Ø  Approximately 350,000 women per year in the UK need sutures for perineal injury after spontaneous vaginal delivery
Ø  The morbidity associated with perineal injury and repair is a major health problem worldwide

Indications for episiotomy
Ø  Minimise multiple & extensive tears
Ø  Thick & inelastic perineum
Ø  Forceps delivery
Ø  Expedite delivery
Ø  Suspected fetal distress
Ø  Shoulder dystocia
Ø  Breech

Benefits of midline episiotomy
Ø  Decreased blood loss       
Ø  Easier to recognise OASIS            
Ø  Easier to repair       
Ø  Better anatomical result    
Ø  Reduced pain         
Ø  Decreased risk of infection          
Ø  Decreased dyspareunia

Disadvantage of midline episiotomy
Ø  ­ OASIS                   

Andrews V et al BJOG 2004, Andrews V et al Birth 2006
Ø  254 primips
Ø  No midwife and only 13 (22%) doctors performed a truly mediolateral episiotomy (between 40 to 60 degrees from the midline)
Ø  Episiotomies angled closer to the midline significantly associated with OASIS (26 vs 37 degrees)

Eogan et al BJOG 2006
Ø  Case-control study (54 versus 46 controls)
Ø  Mean angle of episiotomy smaller
Ø  (30% versus 38% p<0.001)
Ø  50% risk reduction for every 6°from midline
Ø  The relationship of episiotomy angle with risk of OASIS was sig (p<0.001)

Angle of episiotomy before and after repair
Kalis V et al 2008 (IJGO)
Ø  50 women undergoing first delivery
Ø  Mediolateral episiotomy during crowning at 40 degrees away from midline
Ø  Angle of scar measured after delivery = 22.5 degrees
Ø  Should aim for 60 degrees at crowning

Episiotomy & 2nd degree tears
Suture Materials
Dexon vsVicryl
Kettle C, Dowswell T, Ismail K 2010
Ø  Cochrane systematic review of 9 RCT’s  (n = 4017)
Ø  Absorbable synthetic materials (Dexon and Vicryl) versus catgut 
¯       Perineal pain                      
¯       ¯ Analgesic use                      
¯       Dehiscence wounds
¯       Resuturing

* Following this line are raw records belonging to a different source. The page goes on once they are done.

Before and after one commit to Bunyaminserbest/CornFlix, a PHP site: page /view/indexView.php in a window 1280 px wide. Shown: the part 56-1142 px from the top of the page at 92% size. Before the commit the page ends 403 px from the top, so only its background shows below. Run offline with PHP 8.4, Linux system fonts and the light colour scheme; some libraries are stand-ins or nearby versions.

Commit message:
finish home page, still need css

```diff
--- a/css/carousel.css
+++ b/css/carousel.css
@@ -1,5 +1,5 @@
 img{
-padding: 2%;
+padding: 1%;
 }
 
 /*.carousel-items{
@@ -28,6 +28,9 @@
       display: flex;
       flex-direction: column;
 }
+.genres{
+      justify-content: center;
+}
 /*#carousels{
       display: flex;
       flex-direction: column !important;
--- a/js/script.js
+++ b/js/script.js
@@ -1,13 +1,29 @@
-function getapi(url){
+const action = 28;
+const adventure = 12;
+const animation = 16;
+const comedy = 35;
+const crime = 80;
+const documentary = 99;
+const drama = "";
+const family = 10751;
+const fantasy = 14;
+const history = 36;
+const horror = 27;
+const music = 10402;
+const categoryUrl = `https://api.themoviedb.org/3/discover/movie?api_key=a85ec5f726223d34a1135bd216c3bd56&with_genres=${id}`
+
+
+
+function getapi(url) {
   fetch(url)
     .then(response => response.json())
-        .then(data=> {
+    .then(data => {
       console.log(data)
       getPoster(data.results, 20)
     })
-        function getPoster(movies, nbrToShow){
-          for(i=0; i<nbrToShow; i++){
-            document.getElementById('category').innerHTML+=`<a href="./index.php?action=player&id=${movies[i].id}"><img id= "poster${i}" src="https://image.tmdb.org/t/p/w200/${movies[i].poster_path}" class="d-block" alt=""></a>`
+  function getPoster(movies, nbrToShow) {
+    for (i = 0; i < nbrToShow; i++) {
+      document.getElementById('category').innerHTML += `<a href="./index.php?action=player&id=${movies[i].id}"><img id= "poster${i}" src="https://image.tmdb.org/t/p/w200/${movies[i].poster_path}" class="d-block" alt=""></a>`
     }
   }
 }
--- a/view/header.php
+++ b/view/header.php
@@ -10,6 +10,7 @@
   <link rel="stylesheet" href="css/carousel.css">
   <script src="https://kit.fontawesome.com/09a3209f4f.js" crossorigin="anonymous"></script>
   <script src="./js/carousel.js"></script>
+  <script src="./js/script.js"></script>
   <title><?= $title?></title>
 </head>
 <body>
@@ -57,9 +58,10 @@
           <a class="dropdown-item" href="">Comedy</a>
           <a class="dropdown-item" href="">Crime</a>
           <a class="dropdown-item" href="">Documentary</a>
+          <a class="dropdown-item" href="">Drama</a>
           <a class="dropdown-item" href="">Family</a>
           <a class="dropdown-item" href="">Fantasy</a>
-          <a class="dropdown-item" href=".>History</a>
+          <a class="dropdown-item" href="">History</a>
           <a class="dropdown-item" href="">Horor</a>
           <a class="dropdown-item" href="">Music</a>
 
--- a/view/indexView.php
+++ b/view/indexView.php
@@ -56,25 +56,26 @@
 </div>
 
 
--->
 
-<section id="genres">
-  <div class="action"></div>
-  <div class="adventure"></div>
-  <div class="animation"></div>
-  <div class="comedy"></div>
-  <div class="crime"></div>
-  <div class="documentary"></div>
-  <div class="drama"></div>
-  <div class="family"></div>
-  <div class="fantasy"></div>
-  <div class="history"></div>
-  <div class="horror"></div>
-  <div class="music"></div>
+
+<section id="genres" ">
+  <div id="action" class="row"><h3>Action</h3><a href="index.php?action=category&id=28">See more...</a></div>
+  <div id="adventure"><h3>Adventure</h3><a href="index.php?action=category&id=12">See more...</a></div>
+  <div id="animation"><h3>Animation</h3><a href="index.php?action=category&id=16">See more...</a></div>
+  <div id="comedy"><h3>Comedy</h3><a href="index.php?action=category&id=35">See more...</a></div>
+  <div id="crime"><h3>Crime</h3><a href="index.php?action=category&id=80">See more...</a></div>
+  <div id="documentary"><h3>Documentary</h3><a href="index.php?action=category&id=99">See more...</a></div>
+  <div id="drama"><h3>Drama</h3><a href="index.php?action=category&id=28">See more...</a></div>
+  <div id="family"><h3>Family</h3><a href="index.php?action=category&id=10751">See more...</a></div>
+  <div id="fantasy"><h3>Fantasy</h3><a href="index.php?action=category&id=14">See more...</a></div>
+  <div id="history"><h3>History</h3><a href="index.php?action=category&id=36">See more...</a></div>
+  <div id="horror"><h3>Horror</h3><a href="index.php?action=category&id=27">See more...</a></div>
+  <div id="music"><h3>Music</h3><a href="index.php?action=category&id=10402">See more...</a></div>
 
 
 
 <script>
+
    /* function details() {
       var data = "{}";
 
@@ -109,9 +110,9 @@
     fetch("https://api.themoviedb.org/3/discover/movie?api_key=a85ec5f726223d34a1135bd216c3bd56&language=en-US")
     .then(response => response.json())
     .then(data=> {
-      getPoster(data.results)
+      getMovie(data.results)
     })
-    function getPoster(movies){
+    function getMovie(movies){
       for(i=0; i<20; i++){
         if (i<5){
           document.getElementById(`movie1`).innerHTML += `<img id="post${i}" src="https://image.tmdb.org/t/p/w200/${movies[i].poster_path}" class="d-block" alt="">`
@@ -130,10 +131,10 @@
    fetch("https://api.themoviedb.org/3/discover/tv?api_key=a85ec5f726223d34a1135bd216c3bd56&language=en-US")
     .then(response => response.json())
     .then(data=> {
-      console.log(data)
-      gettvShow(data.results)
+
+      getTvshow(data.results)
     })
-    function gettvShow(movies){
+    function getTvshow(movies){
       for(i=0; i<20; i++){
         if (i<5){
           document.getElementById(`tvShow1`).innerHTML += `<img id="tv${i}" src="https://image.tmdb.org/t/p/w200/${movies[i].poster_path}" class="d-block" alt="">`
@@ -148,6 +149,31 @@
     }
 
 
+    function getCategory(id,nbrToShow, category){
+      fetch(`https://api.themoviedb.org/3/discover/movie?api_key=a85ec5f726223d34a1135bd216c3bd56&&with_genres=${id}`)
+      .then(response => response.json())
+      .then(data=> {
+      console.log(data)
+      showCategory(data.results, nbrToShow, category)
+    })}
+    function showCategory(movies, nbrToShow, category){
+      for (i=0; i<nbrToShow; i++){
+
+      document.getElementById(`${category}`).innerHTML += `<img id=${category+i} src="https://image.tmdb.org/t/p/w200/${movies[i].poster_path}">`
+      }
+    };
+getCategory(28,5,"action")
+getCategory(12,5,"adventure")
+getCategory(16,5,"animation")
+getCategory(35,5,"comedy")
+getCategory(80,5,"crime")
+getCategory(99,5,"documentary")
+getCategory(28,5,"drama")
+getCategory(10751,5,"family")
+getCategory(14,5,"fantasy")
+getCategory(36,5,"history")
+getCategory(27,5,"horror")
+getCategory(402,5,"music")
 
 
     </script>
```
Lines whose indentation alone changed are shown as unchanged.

Vicryl Rapide vs Vicryl Suture Material
Ø  5 RCT (n = 2349 women)
Ø  Similar rates of short and long-term pain
Ø  Fewer women in the rapidly absorbing suture group reported the need for pain relief at 10 days
Ø  More women in the standard suture material group required suture removal

Suture material
Ø  Standard polyglactin 910 (Vicryl)- not totally absorbed from the wound until 60–90 days.
Ø  Rapid absorption polyglactin 910 (Vicryl Rapide)- completely absorbed from the tissue by 42 days

Evidence based practice
Repair Techniques
Kettle C, Dowswell T, Ismail K 2012
Ø  Cochrane systematic review - 16 RCT’s (n = 8184) found that continuous stitches compared to interrupted is associated with : -
Ø  Less short term pain at 10 days
Ø  Reduction in analgesia use
Ø  Reduction in suture removal
Ø  No significant difference in dyspareunia
Ø  Reduction in pain is even greater if continuous technique used for all layers compared to only skin

Technique of repair
    Prior to commencing the repair
Ø  Check extent of perineal trauma – perform per vaginal and per rectal examination
Ø  Check equipment - suture pack, materials
Ø  If needed ensure that appropriate supervision/support is available prior to commencing the repair
Ø  Ensure that the wound is adequately anaesthetised (10-20mls Lignocaine 1%) - don’t inject local through the skin

Step 1 - suturing the vagina
Ø  Identify the apex of the vaginal wound
Ø  Close the vaginal trauma with a loose continuous stitch
Ø  Continue to suture the vagina until the hymenal remnants are reached and re-approximated
Ø  At the fourchette insert the needle through the skin to emerge in the centre of the perineal trauma

Step 2 - suturing the muscle layer
Ø  Check the depth of the trauma - it may be necessary to insert two layers of sutures
Ø  Continue to close the perineal muscle with a continuous non-locking stitch - taking care not to leave any dead space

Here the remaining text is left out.